  • 31% of companies relaxed their app installation policies due to COVID-19.
  • 49% of employees allow friends or family to use their work mobile device.
  • 92% of companies aren’t taking any precautions to block the use of unsecured public Wi-Fi on company devices.

With the increase in mobile device use for business, there’s also been an increase in attacks that target mobile devices. Between Q3 and Q4 of 2020, mobile malware grew 118%.

Companies must take the safeguards necessary to protect mobile devices from being the source of major cybersecurity incidents. 

Here are some of the protective strategies that companies need to have in place to improve mobile device security.

1. Require the Use of Business VPN

Mobile devices often connect to more than one Wi-Fi network throughout the day as they travel, and many of these are unsecured.  For example, someone may stop by a coffee shop on the way to work, and their phone auto-connects to that public Wi-Fi while they’re there.

Public Wi-Fi is an open door for hackers to hang out on the same free network and use software to spy on the activity of others.

While you can’t go around and secure every Wi-Fi that an employee’s work device may be connecting to, you can secure all those connections by having employees use a virtual private network (VPN).

A VPN is a service that a business can sign up for. You add users to the plan, which allows employees to download and sign in to a VPN app on all their devices (computers and mobile devices). With the VPN app turned on, all their internet traffic is encrypted, ensuring security even when on public Wi-Fi.

2. Put Update/Patch Management in Place

Approximately 93% of devices running the Android operating system were found to be using an out-of-date OS version. When mobile devices are out of date, it leaves the device vulnerable to attacks.

Hackers often exploit found vulnerabilities in operating systems, firmware, and apps. Security patches for those vulnerabilities are one of the reasons that updates are issued and should be installed as soon as possible.

It’s important to have a way to ensure updates on employee devices used for work are installed promptly, so devices aren’t left at risk, which in turn leaves your network at risk.

3. Invest in a Mobile Device Management Tool

Here are a few questions that would cause any business owner to worry:

  • Which employee devices have access to your customer or accounting data?
  • What happens if an employee’s smartphone is stolen, and it’s signed into your company’s cloud storage account?
  • Do all employee devices have anti-malware installed?
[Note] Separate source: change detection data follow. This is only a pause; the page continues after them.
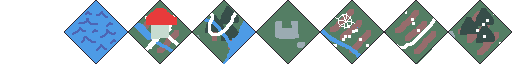
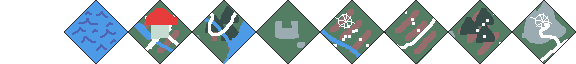
v0.4.267

diff --git a/bleed-server/bin/engine.dart b/bleed-server/bin/engine.dart
@@ -5,6 +5,7 @@ import 'common/library.dart';
 import 'constants/frames_per_second.dart';
 import 'dark_age/areas/area-farm-a.dart';
 import 'dark_age/areas/area-farm-b.dart';
+import 'dark_age/areas/area-mountain-shrine.dart';
 import 'dark_age/areas/area_tavern_cellar.dart';
 import 'dark_age/areas/dark_age_area.dart';
 import 'dark_age/areas/game_dark_age_dark_fortress.dart';
@@ -44,6 +45,7 @@ class Engine {
     final mapRow2 = <DarkAgeArea>[
       GameDarkAgeVillage(),
       AreaFarmA(),
+      AreaMountainShrine(),
     ];
     final mapRow3 = <DarkAgeArea>[
       GameDarkAgeForest(),

diff --git a/bleed-server/bin/dark_age/dark_age_scenes.dart b/bleed-server/bin/dark_age/dark_age_scenes.dart
@@ -15,6 +15,7 @@ class DarkAgeScenes {
   late Scene tavernCellar;
   late Scene farmA;
   late Scene farmB;
+  late Scene mountainShrine;
 
   Future load() async {
       print('Loading dark age scenes');
@@ -27,6 +28,7 @@ class DarkAgeScenes {
       darkFortress = await loadScene('dark-fortress');
       darkFortressDungeon = await loadScene('dark-fortress-dungeon');
       tavernCellar = await loadScene('tavern-cellar');
+      mountainShrine = await loadScene('mountain-shrine');
       print("Loading dark age scenes finished");
   }
 }

diff --git a/bleed-server/bin/dark_age/areas/area-mountain-shrine.dart b/bleed-server/bin/dark_age/areas/area-mountain-shrine.dart
@@ -1,0 +1,9 @@
+
+
+import '../../common/map_tiles.dart';
+import '../dark_age_scenes.dart';
+import 'dark_age_area.dart';
+
+class AreaMountainShrine extends DarkAgeArea {
+  AreaMountainShrine() : super(darkAgeScenes.mountainShrine, mapTile: MapTiles.Mountain_Shrine);
+}

diff --git a/gamestream_flutter/lib/isometric/ui/dialogs/build_game_dialog_map.dart b/gamestream_flutter/lib/isometric/ui/dialogs/build_game_dialog_map.dart
@@ -72,6 +72,7 @@ final mapTiles = <MapTile>[
    MapTile(-1, 0, MapTiles.Farm),
    MapTile(0, 1, MapTiles.FarmA),
    MapTile(-1, 1, MapTiles.FarmB),
+   MapTile(-1, 2, MapTiles.Mountain_Shrine),
    // MapTile(0, -1, MapTiles.Dark_Castle),
 ];
 

diff --git a/bleed-common/lib/map_tiles.dart b/bleed-common/lib/map_tiles.dart
@@ -7,4 +7,5 @@ class MapTiles {
   static const Farm = 5;
   static const FarmA = 6;
   static const FarmB = 7;
+  static const Mountain_Shrine = 8;
 }

diff --git a/bleed-server/bin/common/map_tiles.dart b/bleed-server/bin/common/map_tiles.dart
@@ -7,4 +7,5 @@ class MapTiles {
   static const Farm = 5;
   static const FarmA = 6;
   static const FarmB = 7;
+  static const Mountain_Shrine = 8;
 }

diff --git a/bleed-common/lib/version.dart b/bleed-common/lib/version.dart
@@ -1,4 +1,4 @@
-const version = 'v0.4.266';
+const version = 'v0.4.267';
 
 
 

diff --git a/bleed-server/bin/common/version.dart b/bleed-server/bin/common/version.dart
@@ -1,4 +1,4 @@
-const version = 'v0.4.266';
+const version = 'v0.4.267';
 
 
 
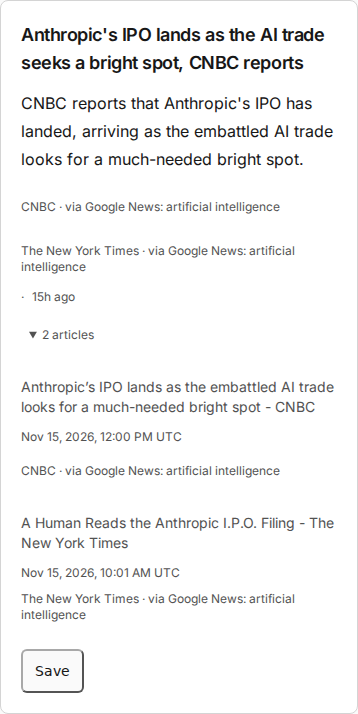
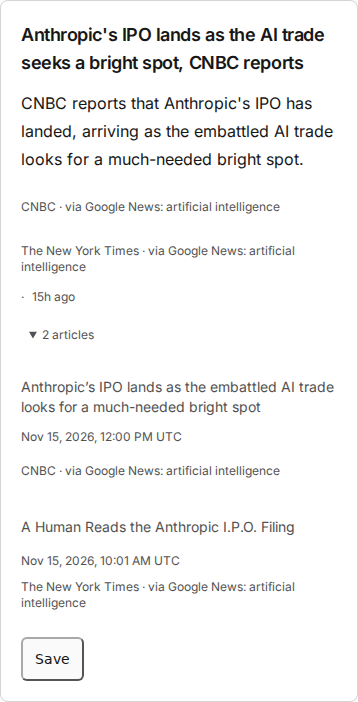
Remove repeated publisher suffixes from coverage titles

diff --git a/scripts/check-live-coverage-dedup.ts b/scripts/check-live-coverage-dedup.ts
@@ -43,6 +43,32 @@ async function main() {
       await card.locator('.coverage summary').click();
       assert.equal(await card.locator('.coverage li').count(), 2);
       assert.equal(
+        await card.locator('.coverage li > a').first().innerText(),
+        'Anthropic’s IPO lands as the embattled AI trade looks for a much-needed bright spot',
+      );
+      assert.equal(
+        await card.locator('.coverage li > a').nth(1).innerText(),
+        'A Human Reads the Anthropic I.P.O. Filing',
+      );
+      for (const [index, report] of story.coverage.entries()) {
+        assert.equal(
+          await card
+            .locator('.coverage li > a')
+            .nth(index)
+            .getAttribute('href'),
+          report.url,
+        );
+        assert.ok(report.title.endsWith(` - ${report.publisher?.name}`));
+        assert.equal(
+          await card
+            .locator('.coverage li')
+            .nth(index)
+            .locator('span a')
+            .innerText(),
+          `${report.publisher?.name} · via Google News: artificial intelligence`,
+        );
+      }
+      assert.equal(
         await card
           .locator('.coverage li > a')
           .filter({ hasText: 'A Human Reads the Anthropic' })

diff --git a/apps/web/src/StorySources.tsx b/apps/web/src/StorySources.tsx
@@ -72,7 +72,13 @@ export function StorySources({
                   rel="noreferrer"
                   className="flex min-h-11 min-w-11 items-center rounded-md py-2 text-sm font-normal hover:text-[var(--accent)] focus-visible:outline-2 focus-visible:outline-offset-2 focus-visible:outline-[var(--accent)]"
                 >
-                  {article.title}
+                  {article.publisher &&
+                  article.title.endsWith(` - ${article.publisher.name}`)
+                    ? article.title.slice(
+                        0,
+                        -` - ${article.publisher.name}`.length,
+                      )
+                    : article.title}
                 </a>
                 <span className="flex flex-wrap gap-x-3 gap-y-1">
                   <time dateTime={article.publishedAt}>

diff --git a/PROGRESS.md b/PROGRESS.md
@@ -129,3 +129,14 @@ Archived [iterations 2442–2447](docs/progress-archive/2026-11-16-iterations-24
 - `pnpm exec tsx scripts/check-scheduled-reader.ts 2026-11-15T15:00:00Z` verifies five topics/23 stories/16 posts and saved scheduled provenance. Final alerts zero; receipts `/tmp/2456-{check,build,browser,provenance,alerts}.log`.
 - Initial plain HTTPS curl hit the VM's managed private host mapping; browser acceptance used public DNS as existing live scripts do. No sharing/config changes, provider calls or new blocker.
 - Next: metrics ≥03:25 UTC; Bluesky export by 12:36; public scheduled edition acceptance at 15:00. Protect 13:00–16:00 UTC; retain all production budgets and pilot settings.
+
+## 2026-11-16: iteration 2457 — simplify coverage titles
+
+- Clean main at f5ebd224; no inherited edits. Health/database/Redis and all 38 sources pass; alerts zero. Scheduled/content gates still await natural evidence.
+- Owner value: Tech coverage repeated CNBC/NYT publisher names in both headlines and the outlet line, making an already long report list harder to scan.
+- Display now removes only an exact trailing ` - publisher` when the report has explicit publisher metadata; the attribution below, destination, original saved title and other headlines stay intact.
+- `pnpm format`, `pnpm lint:fix`, `pnpm check` exit 0: 1,054 unit/329 integration pass, four expected skips. Receipts `/tmp/2457-{format,lint,check}.log`.
+- `VITE_PUBLIC_MODE=1 pnpm --filter @digest/web build` atomically deployed under `/tmp/2457-deploy.py`: 11 public reader/previous-asset probe pairs pass, zero failed requests. No service restart for this web-only change, per STEERING 63.
+- `pnpm exec tsx scripts/check-live-coverage-dedup.ts` passes public HTTPS desktop/mobile, original API titles/links and publisher credit preserved, no browser errors; screenshots updated and viewed.
+- `pnpm exec tsx scripts/check-scheduled-reader.ts 2026-11-15T15:00:00Z` passes five topics/23 stories/16 posts with scheduled provenance; final `pnpm obs alerts` zero.
+- No paid calls or new blocker. Next metrics ≥03:25 UTC, Bluesky export by 12:36, public scheduled edition acceptance at 15:00; protect 13:00–16:00 UTC.

diff --git a/TASKS.md b/TASKS.md
@@ -59,6 +59,8 @@ Details and original evidence links: [2455 handoff archive](docs/progress-archiv
 
 ## Latest completed steps
 
+- [x] 2457: coverage titles omit exact duplicate publisher suffixes; publisher attribution and saved evidence stay intact.
+
 - [x] 2456: removed duplicate Google News wrapper citations from reader coverage; saved editions and editorial selection unchanged.
 
 - [x] 2455: compacted task handoff; preserved all 22 open gates and original evidence in linked archive.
Unfortunately, far too many small business owners don’t know the answer to those questions. But they should.

A mobile device manager, such as Microsoft Intune in Microsoft 365 Business Premium, is designed to help companies stay on top of mobile device access to business data, even if employees are using their personal devices for work.

45% of UK businesses use a “bring your own device” (BYOD) policy.

Some of the remote features of a mobile device manager are:

  • Grant or revoke access to business applications.
  • Secure the “work side” of an employee device, while leaving the “personal side” private.
  • Push through company apps and device updates automatically.
  • Lock or wipe a lost or stolen device.
  • Monitor device access to company cloud applications.
  • Invoke security policies, such as “do not copy” on certain files.
  • Secure cloud accounts by only allowing monitored devices to connect. 

4. Mobile Antivirus/Anti-Malware

Mobile devices are not immune from being infected by viruses and malware. They can come through a phishing email or a malicious app that users innocently download.

All employee mobile devices used for work must have a reliable mobile antivirus/anti-malware installed that is kept properly updated to detect any potential threats right away.

Are Your Company Mobile Devices Properly Protected?

NMX IT Solutions can help your Thames Valley area business with a mobile device security strategy, including the adoption and setup of a mobile device manager.

Contact us today to schedule your consultation! Call 01628 232300 or reach out online.